§ **DATASET RECORDS**:
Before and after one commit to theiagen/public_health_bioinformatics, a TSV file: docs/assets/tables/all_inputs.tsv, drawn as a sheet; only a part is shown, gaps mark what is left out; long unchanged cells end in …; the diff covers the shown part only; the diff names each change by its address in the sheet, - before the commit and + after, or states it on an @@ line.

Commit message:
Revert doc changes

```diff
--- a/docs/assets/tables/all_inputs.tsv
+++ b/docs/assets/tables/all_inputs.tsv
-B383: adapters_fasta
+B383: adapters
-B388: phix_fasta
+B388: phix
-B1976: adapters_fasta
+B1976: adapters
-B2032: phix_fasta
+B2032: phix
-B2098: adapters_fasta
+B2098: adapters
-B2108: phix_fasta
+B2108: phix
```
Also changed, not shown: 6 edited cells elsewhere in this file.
--
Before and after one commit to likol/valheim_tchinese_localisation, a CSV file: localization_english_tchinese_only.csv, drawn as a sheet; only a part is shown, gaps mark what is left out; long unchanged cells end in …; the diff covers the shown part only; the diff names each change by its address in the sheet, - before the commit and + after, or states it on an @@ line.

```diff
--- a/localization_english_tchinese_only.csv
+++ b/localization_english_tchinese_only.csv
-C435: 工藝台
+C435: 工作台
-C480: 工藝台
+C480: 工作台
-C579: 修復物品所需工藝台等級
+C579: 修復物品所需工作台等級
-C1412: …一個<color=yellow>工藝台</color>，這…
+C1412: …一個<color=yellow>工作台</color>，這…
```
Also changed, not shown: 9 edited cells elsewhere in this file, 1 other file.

§ **ASSIGNED TASK**:
Above are the lines; repeat exactly the ones from the line containing "to theiagen/public_health_bioinformatics, a" down to the line containing "Also changed, not shown: 6", both inclusive.

§ **TASK RESPONSE**:
Before and after one commit to theiagen/public_health_bioinformatics, a TSV file: docs/assets/tables/all_inputs.tsv, drawn as a sheet; only a part is shown, gaps mark what is left out; long unchanged cells end in …; the diff covers the shown part only; the diff names each change by its address in the sheet, - before the commit and + after, or states it on an @@ line.

Commit message:
Revert doc changes

```diff
--- a/docs/assets/tables/all_inputs.tsv
+++ b/docs/assets/tables/all_inputs.tsv
-B383: adapters_fasta
+B383: adapters
-B388: phix_fasta
+B388: phix
-B1976: adapters_fasta
+B1976: adapters
-B2032: phix_fasta
+B2032: phix
-B2098: adapters_fasta
+B2098: adapters
-B2108: phix_fasta
+B2108: phix
```
Also changed, not shown: 6 edited cells elsewhere in this file.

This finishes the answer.